======== Input ========
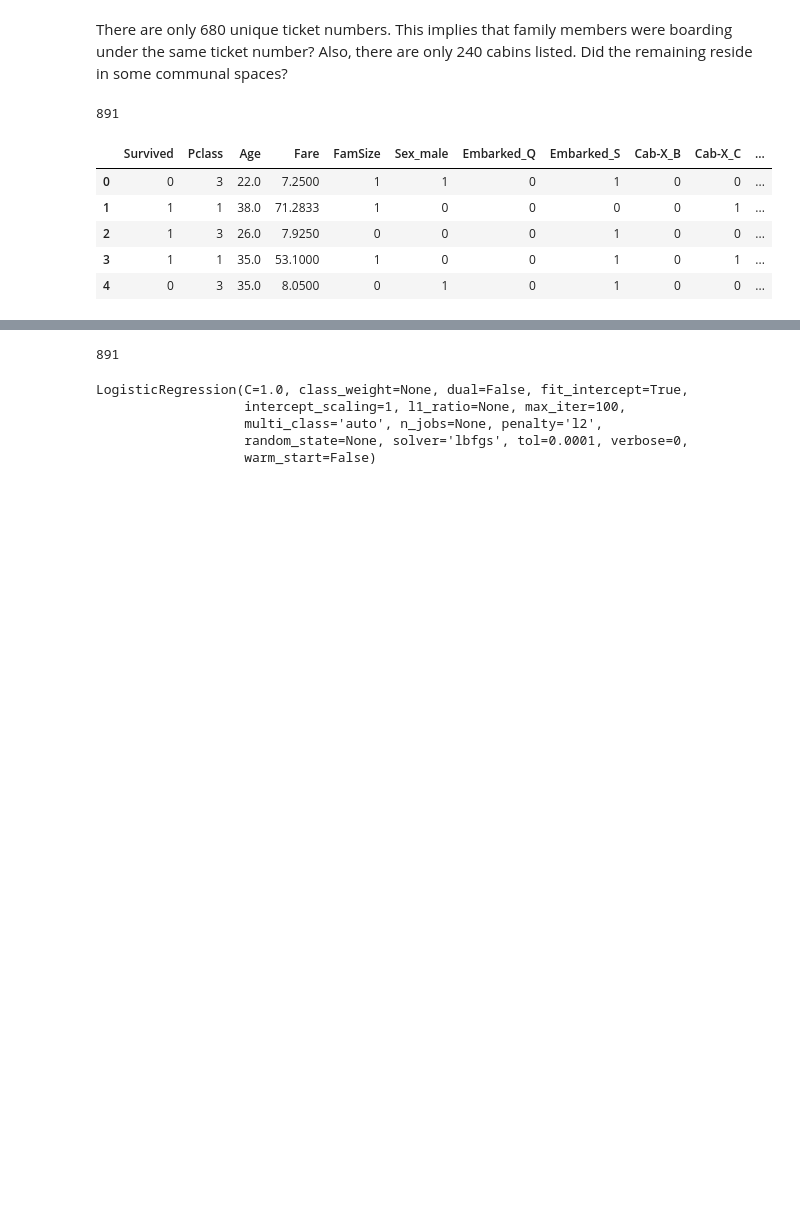
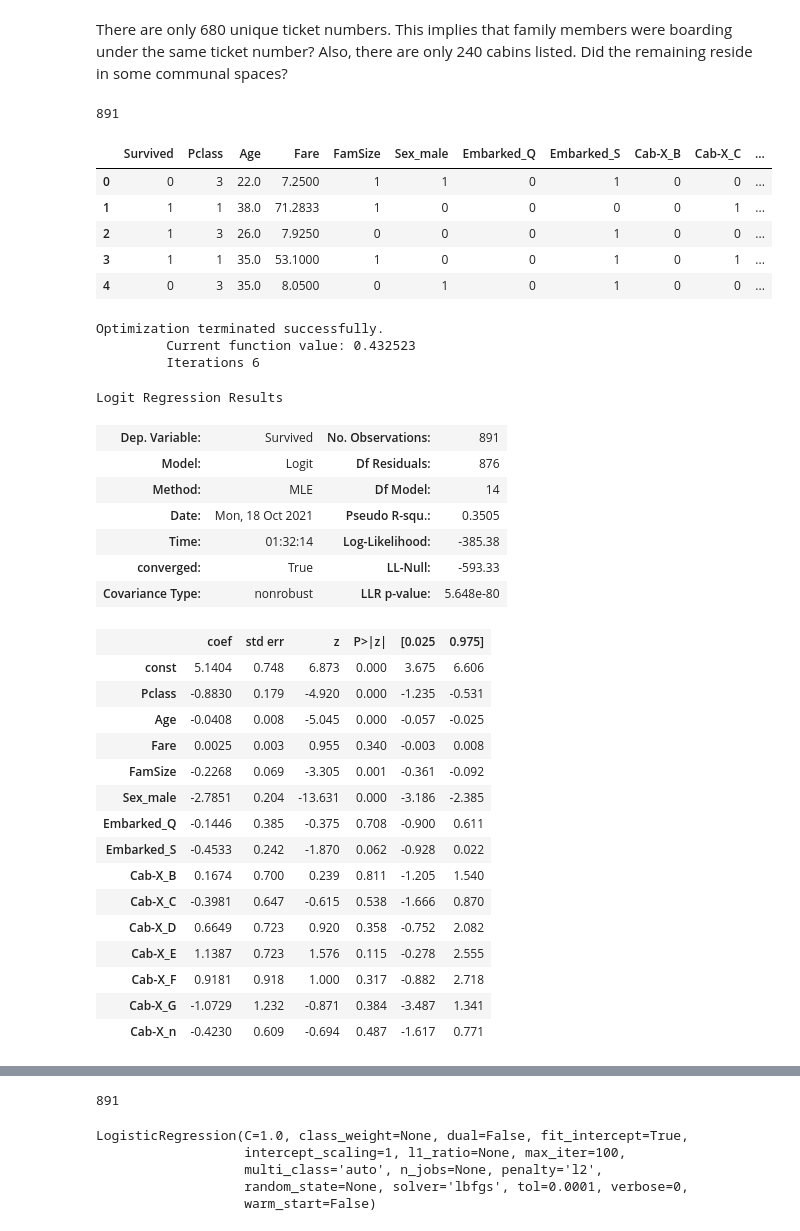
Before and after one commit to cgoeser1/MSDS422_course_assignments, a Jupyter notebook: Titanic(2021OCT17).ipynb, the cells around one changed output, grey strips where cells are left out. Saved outputs shown, nothing was run; the diff lists cells and outputs as text; code cells hidden in the pictures; blank space fills up the shorter version.

```diff
--- a/Titanic(2021OCT17).ipynb
+++ b/Titanic(2021OCT17).ipynb
@@ -399,0 +404,35 @@ train_needed_dummies.head()
+# %%
+train_needed_dummies.drop("Survived",axis=1,inplace=True)
+m=sm.add_constant(train_needed_dummies)
+model=sm.Logit(y_train,m)
+result=model.fit()
+
+result.summary()
+# %% [output]
+Optimization terminated successfully.
+         Current function value: 0.432523
+         Iterations 6
+Logit Regression Results
+| Dep. Variable: | Survived | No. Observations: | 891 |
+| Model: | Logit | Df Residuals: | 876 |
+| Method: | MLE | Df Model: | 14 |
+| Date: | Mon, 18 Oct 2021 | Pseudo R-squ.: | 0.3505 |
+| Time: | 01:32:14 | Log-Likelihood: | -385.38 |
+| converged: | True | LL-Null: | -593.33 |
+| Covariance Type: | nonrobust | LLR p-value: | 5.648e-80 |
+|  | coef | std err | z | P>|z| | [0.025 | 0.975] |
+| const | 5.1404 | 0.748 | 6.873 | 0.000 | 3.675 | 6.606 |
+| Pclass | -0.8830 | 0.179 | -4.920 | 0.000 | -1.235 | -0.531 |
+| Age | -0.0408 | 0.008 | -5.045 | 0.000 | -0.057 | -0.025 |
+| Fare | 0.0025 | 0.003 | 0.955 | 0.340 | -0.003 | 0.008 |
+| FamSize | -0.2268 | 0.069 | -3.305 | 0.001 | -0.361 | -0.092 |
+| Sex_male | -2.7851 | 0.204 | -13.631 | 0.000 | -3.186 | -2.385 |
+| Embarked_Q | -0.1446 | 0.385 | -0.375 | 0.708 | -0.900 | 0.611 |
+| Embarked_S | -0.4533 | 0.242 | -1.870 | 0.062 | -0.928 | 0.022 |
+| Cab-X_B | 0.1674 | 0.700 | 0.239 | 0.811 | -1.205 | 1.540 |
+| Cab-X_C | -0.3981 | 0.647 | -0.615 | 0.538 | -1.666 | 0.870 |
+| Cab-X_D | 0.6649 | 0.723 | 0.920 | 0.358 | -0.752 | 2.082 |
+| Cab-X_E | 1.1387 | 0.723 | 1.576 | 0.115 | -0.278 | 2.555 |
+| Cab-X_F | 0.9181 | 0.918 | 1.000 | 0.317 | -0.882 | 2.718 |
+| Cab-X_G | -1.0729 | 1.232 | -0.871 | 0.384 | -3.487 | 1.341 |
+| Cab-X_n | -0.4230 | 0.609 | -0.694 | 0.487 | -1.617 | 0.771 |
```
Also changed, not shown: parts of 39 cells of this notebook.
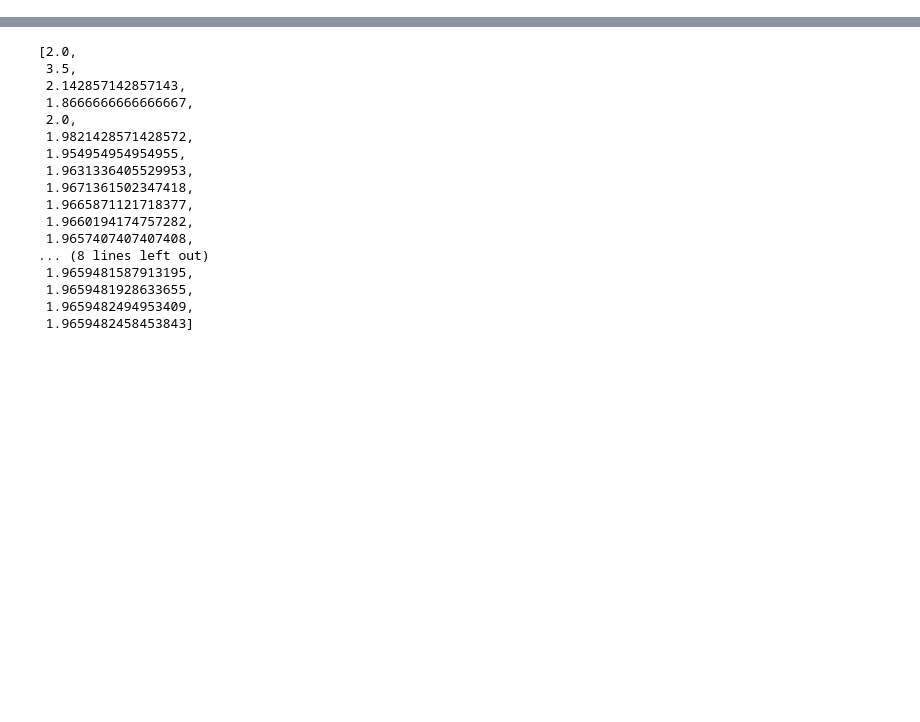
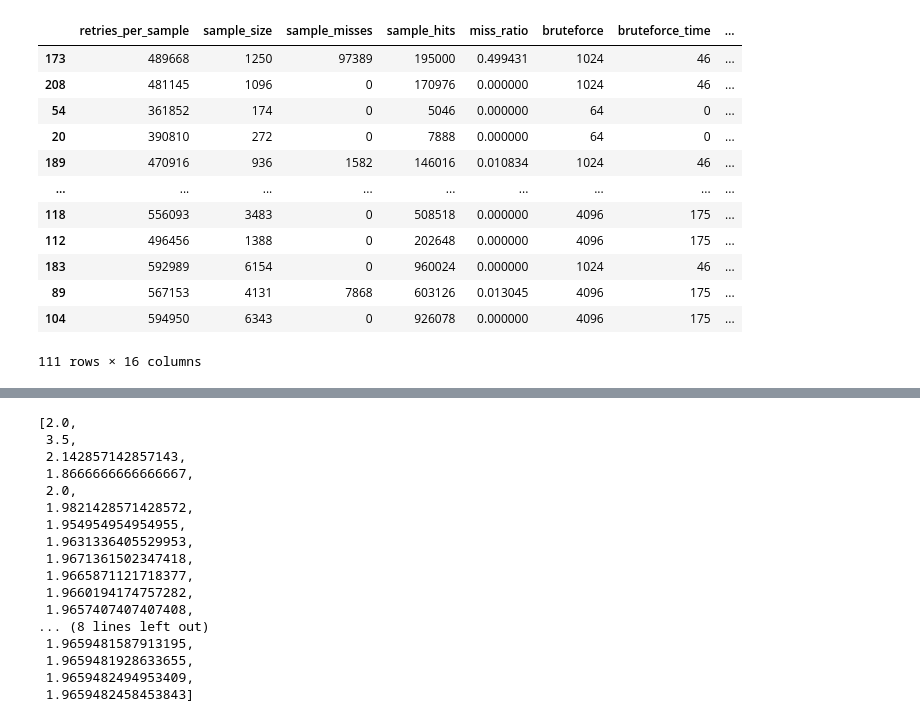
Before and after one commit to viantirreau/count-nfa, a Jupyter notebook: cpp_bindings.ipynb, the cells around one changed output, grey strips where cells are left out. Drawn from its saved outputs; the diff is of its cells as text; code cells hidden in the pictures; blank space fills up the shorter version.

```diff
--- a/cpp_bindings.ipynb
+++ b/cpp_bindings.ipynb
@@ -85,0 +60,29 @@ print('14 0.9 1 971\n3 2 8\n0 2 3\n1 0 0\n1 1 1\n0 1\n0 0 3\n0 0 2\n0 1 0\n0 1 3
+# %%
+# results = []
+samples = 0
+errors = []
+error_count = 0
+n_proc = 6
+with Pool(processes=n_proc) as pool:
+    while error_count < 3:
+        multiproc_results = [pool.apply_async(random_run)
+                             for i in range(6*n_proc)]
+        for res_promise in tqdm(multiproc_results):
+            res = None
+            try:
+                res = res_promise.get()
+            except TimeoutError:
+                continue
+
+            if isinstance(res, Exception):
+                errors.append(res)
+                error_count += 1
+                continue
+            else:
+                samples += 1
+                if res:
+                    results.extend(res)
+
+        with open("cpp_random.pkl", "wb") as fd:
+            pickle.dump(results, fd)
+        print(f"Wrote pickle file for {len(results)} results")
@@ -85,0 +98,5 @@ print('14 0.9 1 971\n3 2 8\n0 2 3\n1 0 0\n1 1 1\n0 1\n0 0 3\n0 0 2\n0 1 0\n0 1 3
+# %%
+with open("cpp_random.pkl", "rb") as fd:
+    results = pickle.load(fd)
+# %%
+df = pd.DataFrame(results)
@@ -86,2 +127,18 @@ print('14 0.9 1 971\n3 2 8\n0 2 3\n1 0 0\n1 1 1\n0 1\n0 0 3\n0 0 2\n0 1 0\n0 1 3
+# %%
+df[(df.rel_error > 0) & (df.epsilon < 2)].sort_values(by="rel_error", ascending=False).drop(columns=["str_repr"])
+# %% [output]
+|  | retries_per_sample | sample_size | sample_misses | sample_hits | miss_ratio | bruteforce | bruteforce_time | ... |
+| 173 | 489668 | 1250 | 97389 | 195000 | 0.499431 | 1024 | 46 | ... |
+| 208 | 481145 | 1096 | 0 | 170976 | 0.000000 | 1024 | 46 | ... |
+| 54 | 361852 | 174 | 0 | 5046 | 0.000000 | 64 | 0 | ... |
+| 20 | 390810 | 272 | 0 | 7888 | 0.000000 | 64 | 0 | ... |
+| 189 | 470916 | 936 | 1582 | 146016 | 0.010834 | 1024 | 46 | ... |
+| ... | ... | ... | ... | ... | ... | ... | ... | ... |
+| 118 | 556093 | 3483 | 0 | 508518 | 0.000000 | 4096 | 175 | ... |
+| 112 | 496456 | 1388 | 0 | 202648 | 0.000000 | 4096 | 175 | ... |
+| 183 | 592989 | 6154 | 0 | 960024 | 0.000000 | 1024 | 46 | ... |
+| 89 | 567153 | 4131 | 7868 | 603126 | 0.013045 | 4096 | 175 | ... |
+| 104 | 594950 | 6343 | 0 | 926078 | 0.000000 | 4096 | 175 | ... |
+111 rows × 16 columns
 # %%
 %%time
```
Also changed, not shown: parts of 22 cells of this notebook, 1 other file.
========
* **To do**
With no other words, state how many lines above hold the word "Logit".

* **Task response**
3